▶ **Problem details**
Search the data for lines holding the word "color". State how many there are, and nothing else.

▶ **Source data**
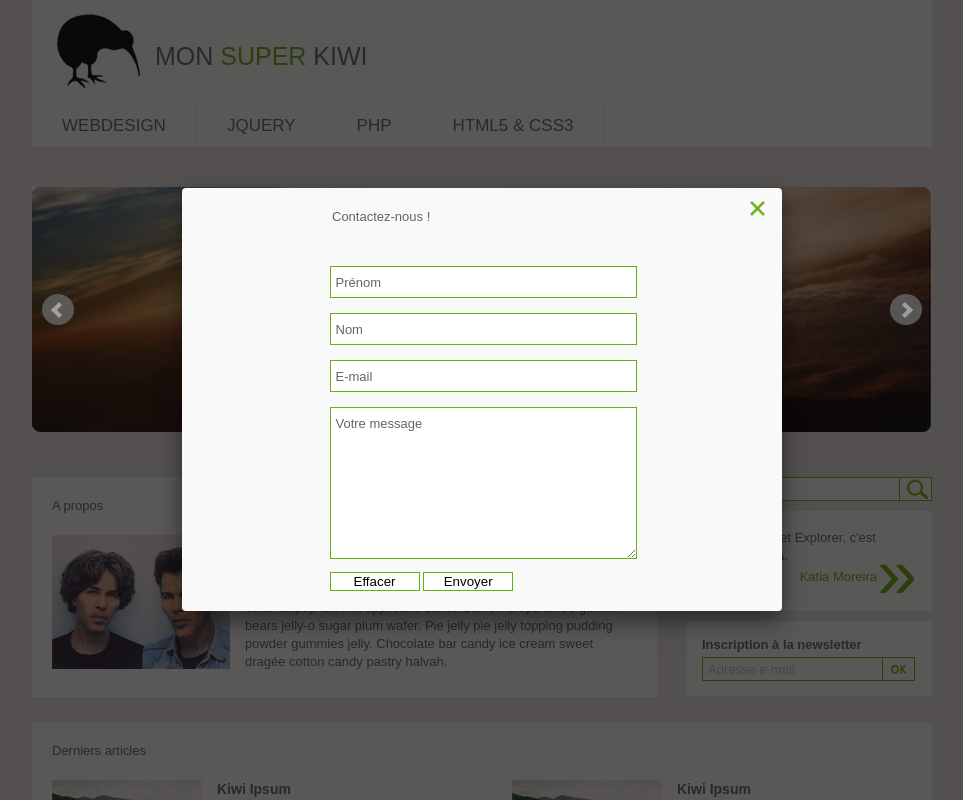
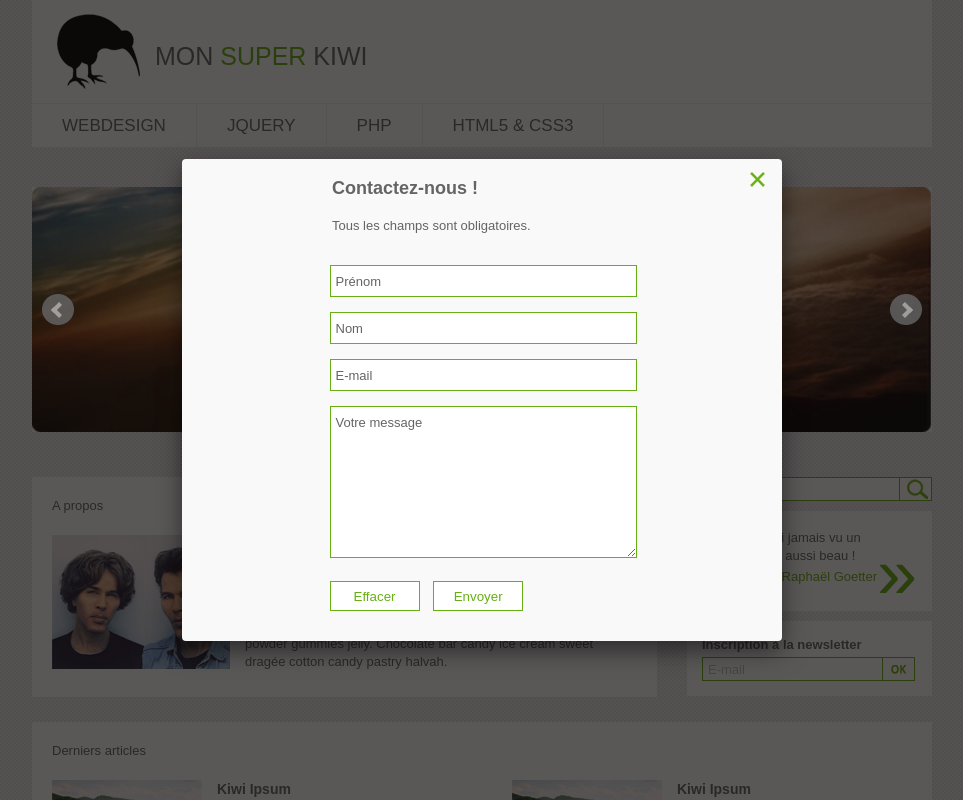
Before and after one commit to agouenee/ProjetHTML, a PHP site: page / in a window 1280 px wide, after a click on "Formulaire de contact". Shown: the whole page, without its empty margins (158-1121 px from the left). Run offline with PHP 8.4, Linux system fonts and the light colour scheme; some web fonts are replaced.

Commit message:
fixed contact form

```diff
--- a/src/css/styles.css
+++ b/src/css/styles.css
@@ -125,6 +125,7 @@ section.content article h3 {
   font-weight: bold;
   font-size: 14px;
 }
+/* ---- ASIDE ---- */
 section.content aside {
   width: 245px;
   float: right;
@@ -141,13 +142,13 @@ section.content aside form .placeholder input {
   height: 20px;
 }
 section.content aside form input[type="submit"] {
+  width: 33px;
+  height: 24px;
+  position: absolute;
+  left: 212px;
   background: url("../images/search-button.png");
   border: 1px solid #67b013;
-  width: 33px;
-  height: 24px;
   cursor: pointer;
-  position: absolute;
-  left: 212px;
 }
 section.content aside #citation {
   background: white;
@@ -196,14 +197,13 @@ section.content aside #newsletter form .placeholder input {
   height: 20px;
 }
 section.content aside #newsletter form input[type="submit"] {
+  width: 33px;
+  height: 24px;
+  position: absolute;
+  left: 180px;
   background: url("../images/ok-button.png");
   border: 1px solid #67b013;
-  width: 33px;
-  height: 24px;
   cursor: pointer;
-  position: absolute;
-  left: 180px;
-  bottom: 0;
 }
 /* ---- ARTICLES ---- */
 section.article {
@@ -237,28 +237,8 @@ section.article article h3 {
 section.article article .extract {
   padding-bottom: 30px;
 }
-/* ---- FORM ---- */
-.bar .placeholder {
-  margin-bottom: 15px;
-  position: relative;
-  background: white;
-}
-.bar .placeholder input {
-  padding: 1px 5px;
-  border: 1px solid #67b013;
-  background: transparent;
-  position: relative;
-  left: 0;
-  top: 0;
-}
-.bar .placeholder label {
-  display: block;
-  position: absolute;
-  left: 6px;
-  top: 4px;
-  color: silver;
-}
-#contact-form {
+/* ---- FORMS ---- */
+section#contact-form {
   display: none;
   font-family: 'Droid sans', Arial, sans-serif;
   color: #656464;
@@ -266,31 +246,36 @@ section.article article .extract {
   line-height: 18px;
   width: 600px;
 }
-#contact-form h2 {
-  padding: 20px 0 20px 150px;
+section#contact-form h2 {
+  padding: 20px 0 0 150px;
+  font-size: 18px;
+  font-weight: 700;
 }
-#contact-form form {
+section#contact-form p {
+  padding: 20px 0 10px 150px;
+}
+section#contact-form form {
   width: 305px;
-  padding: 20px 0;
+  padding: 20px 0 30px 0;
   margin: auto;
 }
-#contact-form form .placeholder {
+section#contact-form form .placeholder {
   margin-bottom: 15px;
   width: 305px;
   position: relative;
   background: white;
 }
-#contact-form form .placeholder.textarea {
+section#contact-form form .placeholder.textarea {
   height: 150px;
 }
-#contact-form form .placeholder.textarea textarea {
+section#contact-form form .placeholder.textarea textarea {
   font-family: 'Droid sans', Arial, sans-serif;
   width: 300px;
   height: 144px;
   padding: 6px 0 0 5px;
   border: 1px solid #67b013;
 }
-#contact-form form .placeholder input {
+section#contact-form form .placeholder input {
   width: 300px;
   height: 30px;
   padding: 0 0 0 5px;
@@ -300,27 +285,50 @@ section.article article .extract {
   left: 0;
   top: 0;
 }
-#contact-form form .placeholder label {
+section#contact-form form .placeholder label {
   display: block;
   position: absolute;
   left: 6px;
   top: 8px;
   color: #656464;
 }
-#contact-form form input[type="submit"] {
+section#contact-form form input[type="submit"],
+section#contact-form form input[type="reset"] {
   width: 90px;
+  height: 30px;
+  margin-top: 10px;
   background: white;
+  color: #67b013;
   border: 1px solid #67b013;
-  /*box-shadow: 1px 1px 1px @green;
-			&:hover {
- 				box-shadow:1px 1px 1px @green inset;
-			}*/
-
+  cursor: pointer;
 }
-#contact-form form input[type="reset"] {
-  width: 90px;
+section#contact-form form input[type="submit"]:hover,
+section#contact-form form input[type="reset"]:hover {
+  background: #67b013;
+  color: white;
+}
+section#contact-form form input[type="submit"] {
+  margin-left: 10px;
+}
+section aside .bar .placeholder {
+  margin-bottom: 15px;
+  position: relative;
   background: white;
+}
+section aside .bar .placeholder input {
+  padding: 1px 5px;
   border: 1px solid #67b013;
+  background: transparent;
+  position: relative;
+  left: 0;
+  top: 0;
+}
+section aside .bar .placeholder label {
+  display: block;
+  position: absolute;
+  left: 6px;
+  top: 4px;
+  color: silver;
 }
 /* ---- FOOTER ---- */
 footer {
--- a/src/css/styles.less
+++ b/src/css/styles.less
@@ -140,6 +140,13 @@ section {
 				font-size: 14px;
 			}
 		}
+
+	}
+}
+
+/* ---- ASIDE ---- */
+section {
+	&.content {
 		aside {
 			width: 245px;
 			float: right;
@@ -156,13 +163,13 @@ section {
 					}
 				}
 				input[type="submit"] {
+					width: 33px;
+					height: 24px;
+					position: absolute;
+					left: 212px;
 					background: url("../images/search-button.png");
 					border: 1px solid @green;
-					width: 33px;
-					height: 24px;
 					cursor: pointer;
-					position: absolute;
-					left: 212px;
 				}
 			}
 			#citation {
@@ -212,19 +219,20 @@ section {
 						}
 					}
 					input[type="submit"] {
+						width: 33px;
+						height: 24px;
+						position: absolute;
+						left: 180px;
 						background: url("../images/ok-button.png");
 						border: 1px solid @green;
-						width: 33px;
-						height: 24px;
 						cursor: pointer;
-						position: absolute;
-						left: 180px; bottom: 0;
 					}
 				}
 			}
 		}
 	}
 }
+
 /* ---- ARTICLES ---- */
 section {
 	&.article {
@@ -262,29 +270,9 @@ section {
 	}
 }
 
-/* ---- FORM ---- */
-.bar {
-	.placeholder {
-		margin-bottom: 15px;
-		position: relative;
-		background: white;
-		input {
-			padding: 1px 5px;
-			border: 1px solid @green;
-			background: transparent;
-			position: relative;
-			left: 0; top: 0;
-		}
-		label {
-			display: block;
-			position: absolute;
-			left: 6px; top: 4px;
-			color: silver;
-		}
-	}
-}
-
-#contact-form {
+/* ---- FORMS ---- */
+section {
+	&#contact-form {
 		display: none;
 		.droid;
 		color: @grey;
@@ -292,11 +280,16 @@ section {
 		line-height: 18px;
 		width: 600px;
 		h2 {
-		padding: 20px 0 20px 150px;
+			padding: 20px 0 0 150px;
+			font-size: 18px;
+			font-weight: 700;
+		}
+		p {
+			padding: 20px 0 10px 150px;
 		}
 		form {
 			width: 305px;
-		padding: 20px 0;
+			padding: 20px 0 30px 0;
 			margin: auto;
 			.placeholder {
 				margin-bottom: 15px;
@@ -329,19 +322,44 @@ section {
 					color: @grey;
 				}
 			}
+			input[type="submit"], input[type="reset"] {
+				width: 90px;
+				height: 30px;
+				margin-top: 10px;
+				background: white;
+				color: @green;
+				border: 1px solid @green;
+				cursor: pointer;
+				&:hover {
+					background: @green;
+					color: white;
+				}
+			}
 			input[type="submit"] {
-			width: 90px;
+				margin-left: 10px;
+			}
+		}
+	}
+	aside {
+		.bar {
+			.placeholder {
+				margin-bottom: 15px;
+				position: relative;
 				background: white;
+				input {
+					padding: 1px 5px;
 					border: 1px solid @green;
-			/*box-shadow: 1px 1px 1px @green;
-			&:hover {
- 				box-shadow:1px 1px 1px @green inset;
-			}*/
+					background: transparent;
+					position: relative;
+					left: 0; top: 0;
 				}
-		input[type="reset"] {
-			width: 90px;
-			background: white;
-			border: 1px solid @green;
+				label {
+					display: block;
+					position: absolute;
+					left: 6px; top: 4px;
+					color: silver;
+				}
+			}
 		}
 	}
 }
--- a/src/index.html
+++ b/src/index.html
@@ -78,6 +78,10 @@
 				<p id="quote-left">&laquo;</p>
 				<div id="citation-content">
 					<div>
+						<p>Je n'ai jamais vu un <strong>menu</strong> aussi beau !</p>
+						<p class="green">Raphaël Goetter</p>
+					</div>
+					<div class="hidden">
 						<p>Internet Explorer, c'est <strong>CACA</strong>.</p>
 						<p class="green">Katia Moreira</p>
 					</div>
@@ -97,7 +101,7 @@
 				<h3>Inscription à la newsletter</h3>
 				<form action="#" method="post" class="bar">
 					<div class="placeholder">
-						<label>Adresse e-mail</label>
+						<label>E-mail</label>
 						<input type="text" name="email" />
 						<input type="submit" value="" />
 					</div>
@@ -146,6 +150,7 @@
 	<!-- Formulaire de contact -->
 	<section id="contact-form">
 		<h2>Contactez-nous !</h2>
+		<p>Tous les champs sont obligatoires.</p>
 		<form action="#" method="post">
 			<div class="placeholder">
 				<label>Prénom</label>
```
Also changed, not shown: src/article.html (+6 -1 lines), src/webdesign.html (+6 -1 lines). Lines whose indentation alone changed are shown as unchanged.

▶ **Written answer**
12